Bernie Sanders catching up?


Krist Muñoz-Malavé, Staff Writer

With Sanders’ recent sweeping victory in Wisconsin, where he won in every county except Milwaukee, it’s becoming undeniable that the underdog of the Democrats is slowly closing the gap between himself and Hillary Clinton.

In a rally in Wyoming, MSN reports, Bernie Sanders commented on the win, “With our victory tonight is Wisconsin, we have now won 7 out of 8 of the last caucuses and primaries.” And while that is indeed true and Sanders has the momentum, it is clear that there is still much work to be done by his supporters if they expect him to win the primary.

As reported by The Washington Post, for a candidate to have the presidential nomination, they need to win 2,383 delegates. Clinton currently stands in the lead by having 1,243 pledged delegates while Sanders has 979. However, including superdelegates, which vote for their choice of a nominee as opposed to what the state result was, Clinton is at 1,712 delegates to Sanders’ 1,008. With more then half of the caucuses and primaries already finished, this makes catching up a very difficult task.

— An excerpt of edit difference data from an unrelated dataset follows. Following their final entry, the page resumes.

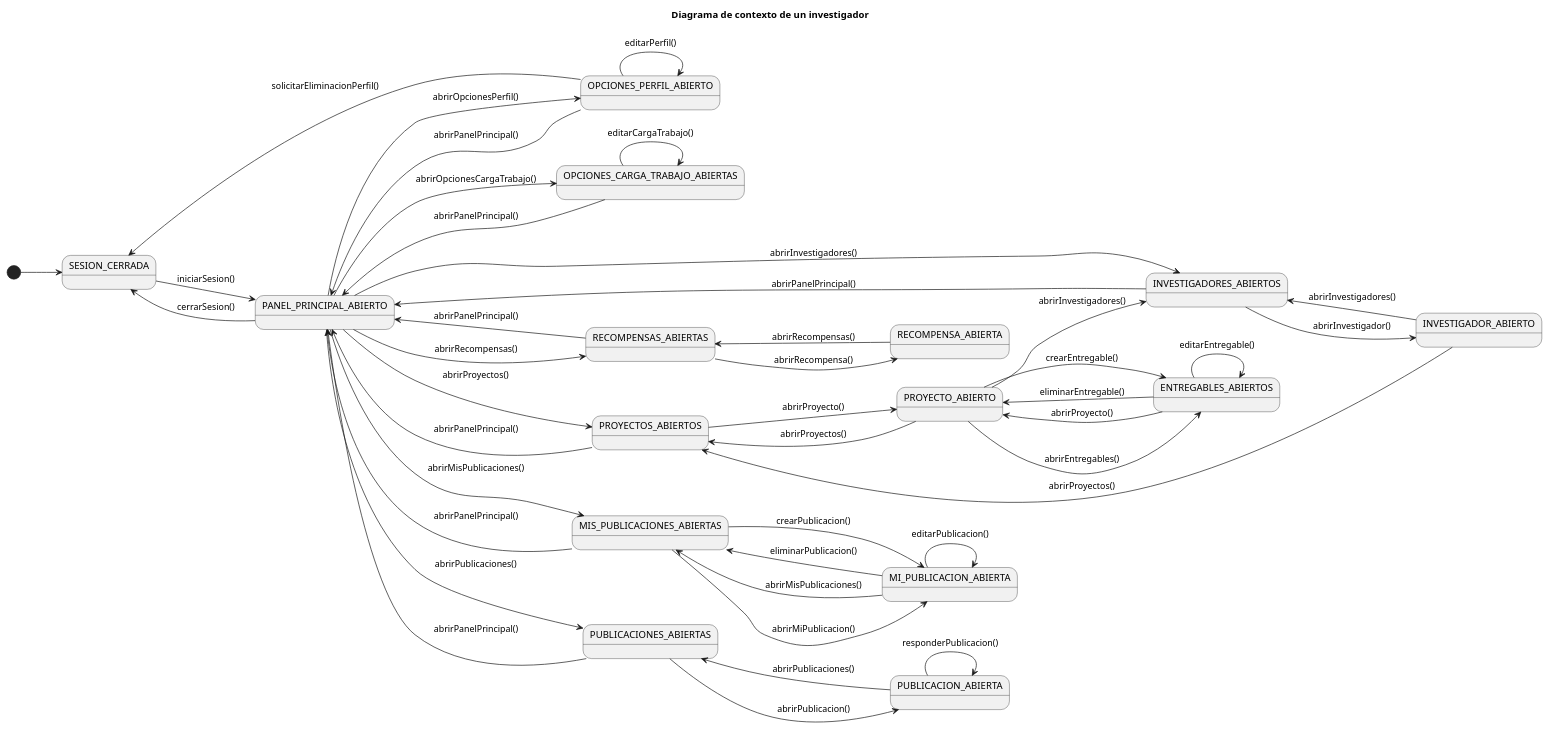
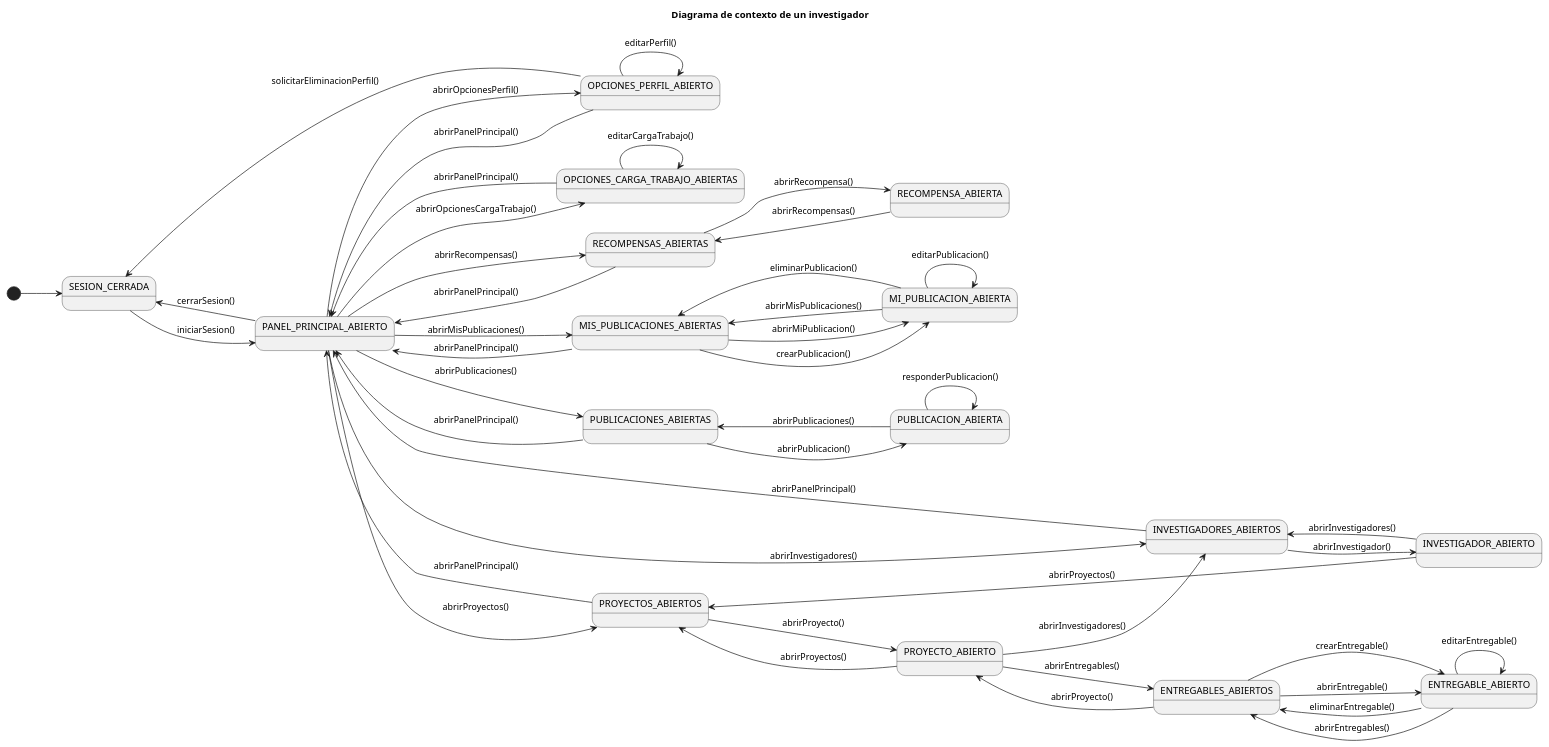
One commit to 31Diego/25-26-IdSw1-SdR changed the diagram in documentación/CasosDeUso/Diagramas/DiagramaContextoInvestigador.puml. Above: the diagram before and after it, drawn with PlantUML. The commit also changed 5 other files, not shown here.

```diff
--- a/documentación/CasosDeUso/Diagramas/DiagramaContextoInvestigador.puml
+++ b/documentación/CasosDeUso/Diagramas/DiagramaContextoInvestigador.puml
@@ -1,62 +1,64 @@
 @startuml DiagramaContextoInvestigador
 
 title Diagrama de contexto de un investigador
 
 left to right direction
 
 [*] --> SESION_CERRADA
 SESION_CERRADA --> PANEL_PRINCIPAL_ABIERTO: iniciarSesion()
 PANEL_PRINCIPAL_ABIERTO --> SESION_CERRADA: cerrarSesion()
 
 PANEL_PRINCIPAL_ABIERTO --> OPCIONES_PERFIL_ABIERTO: abrirOpcionesPerfil()
 PANEL_PRINCIPAL_ABIERTO --> OPCIONES_CARGA_TRABAJO_ABIERTAS: abrirOpcionesCargaTrabajo()
 PANEL_PRINCIPAL_ABIERTO --> PROYECTOS_ABIERTOS: abrirProyectos()
 PANEL_PRINCIPAL_ABIERTO --> INVESTIGADORES_ABIERTOS: abrirInvestigadores()
 PANEL_PRINCIPAL_ABIERTO --> MIS_PUBLICACIONES_ABIERTAS: abrirMisPublicaciones()
 PANEL_PRINCIPAL_ABIERTO --> PUBLICACIONES_ABIERTAS: abrirPublicaciones()
 PANEL_PRINCIPAL_ABIERTO --> RECOMPENSAS_ABIERTAS: abrirRecompensas()
 
 
 
 OPCIONES_PERFIL_ABIERTO --> OPCIONES_PERFIL_ABIERTO: editarPerfil()
 OPCIONES_PERFIL_ABIERTO --> SESION_CERRADA: solicitarEliminacionPerfil()
 OPCIONES_PERFIL_ABIERTO --> PANEL_PRINCIPAL_ABIERTO: abrirPanelPrincipal()
 
 OPCIONES_CARGA_TRABAJO_ABIERTAS --> OPCIONES_CARGA_TRABAJO_ABIERTAS: editarCargaTrabajo()
 OPCIONES_CARGA_TRABAJO_ABIERTAS --> PANEL_PRINCIPAL_ABIERTO: abrirPanelPrincipal()
 
 PUBLICACIONES_ABIERTAS --> PUBLICACION_ABIERTA: abrirPublicacion()
 PUBLICACION_ABIERTA --> PUBLICACION_ABIERTA: responderPublicacion()
 PUBLICACION_ABIERTA --> PUBLICACIONES_ABIERTAS: abrirPublicaciones()
 PUBLICACIONES_ABIERTAS --> PANEL_PRINCIPAL_ABIERTO: abrirPanelPrincipal()
 
 MIS_PUBLICACIONES_ABIERTAS --> MI_PUBLICACION_ABIERTA: abrirMiPublicacion()
 MIS_PUBLICACIONES_ABIERTAS --> MI_PUBLICACION_ABIERTA: crearPublicacion()
 MI_PUBLICACION_ABIERTA --> MI_PUBLICACION_ABIERTA: editarPublicacion()
 MI_PUBLICACION_ABIERTA --> MIS_PUBLICACIONES_ABIERTAS: eliminarPublicacion()
 MIS_PUBLICACIONES_ABIERTAS --> PANEL_PRINCIPAL_ABIERTO: abrirPanelPrincipal()
 MI_PUBLICACION_ABIERTA --> MIS_PUBLICACIONES_ABIERTAS: abrirMisPublicaciones()
 
 PROYECTOS_ABIERTOS --> PROYECTO_ABIERTO: abrirProyecto()
 PROYECTOS_ABIERTOS --> PANEL_PRINCIPAL_ABIERTO: abrirPanelPrincipal()
 
 RECOMPENSAS_ABIERTAS --> RECOMPENSA_ABIERTA: abrirRecompensa()
 RECOMPENSA_ABIERTA --> RECOMPENSAS_ABIERTAS: abrirRecompensas()
 RECOMPENSAS_ABIERTAS --> PANEL_PRINCIPAL_ABIERTO: abrirPanelPrincipal()
 
 
 PROYECTO_ABIERTO --> ENTREGABLES_ABIERTOS: abrirEntregables()
-PROYECTO_ABIERTO --> ENTREGABLES_ABIERTOS: crearEntregable()
+ENTREGABLES_ABIERTOS --> ENTREGABLE_ABIERTO: crearEntregable()
 PROYECTO_ABIERTO --> INVESTIGADORES_ABIERTOS: abrirInvestigadores()
 PROYECTO_ABIERTO --> PROYECTOS_ABIERTOS: abrirProyectos()
 
-ENTREGABLES_ABIERTOS --> ENTREGABLES_ABIERTOS: editarEntregable()
-ENTREGABLES_ABIERTOS --> PROYECTO_ABIERTO: eliminarEntregable()
+ENTREGABLE_ABIERTO --> ENTREGABLE_ABIERTO: editarEntregable()
+ENTREGABLES_ABIERTOS--> ENTREGABLE_ABIERTO: abrirEntregable()
+ENTREGABLE_ABIERTO --> ENTREGABLES_ABIERTOS: eliminarEntregable()
 ENTREGABLES_ABIERTOS --> PROYECTO_ABIERTO: abrirProyecto()
+ENTREGABLE_ABIERTO --> ENTREGABLES_ABIERTOS: abrirEntregables()
 
 INVESTIGADORES_ABIERTOS --> INVESTIGADOR_ABIERTO: abrirInvestigador()
 INVESTIGADORES_ABIERTOS --> PANEL_PRINCIPAL_ABIERTO: abrirPanelPrincipal()
 INVESTIGADOR_ABIERTO --> INVESTIGADORES_ABIERTOS: abrirInvestigadores()
 INVESTIGADOR_ABIERTO --> PROYECTOS_ABIERTOS: abrirProyectos()
 
 @enduml
```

While a very difficult task, certainly not an impossible one. Ultimately, it would come down to superdelegates. According to MSN, Senator Sanders would still need to win 67 percent of remaining delegates and uncommitted superdelegates. Although, superdelegates can change their mind at any point so there is a possibility of superdelegates switching from Clinton to Sanders. This is especially possible because of the massive support that Sanders has from the people. That sort of momentum can lead to changing minds and causing people to change sides.

Ultimately, it seems like the race for the Democratic Presidential nomination will come down to New York and California. Both states contain a high delegate count and the results of who is to win these states gives us an idea as to how it will all end.

If Clinton were to win both of these, it would widen the gap between her and Sanders far too much for him to catch up, and in the end she would earn the presidential nomination. On the other hand, two victories for Sanders would put him neck in neck with Clinton. Not only that, but that sort of big win would add the momentum to begin changing the minds of superdelegates.

All in all, it comes down to the people’s vote as they determine future and choose who they want to lead the Democratic Party during the presidential race.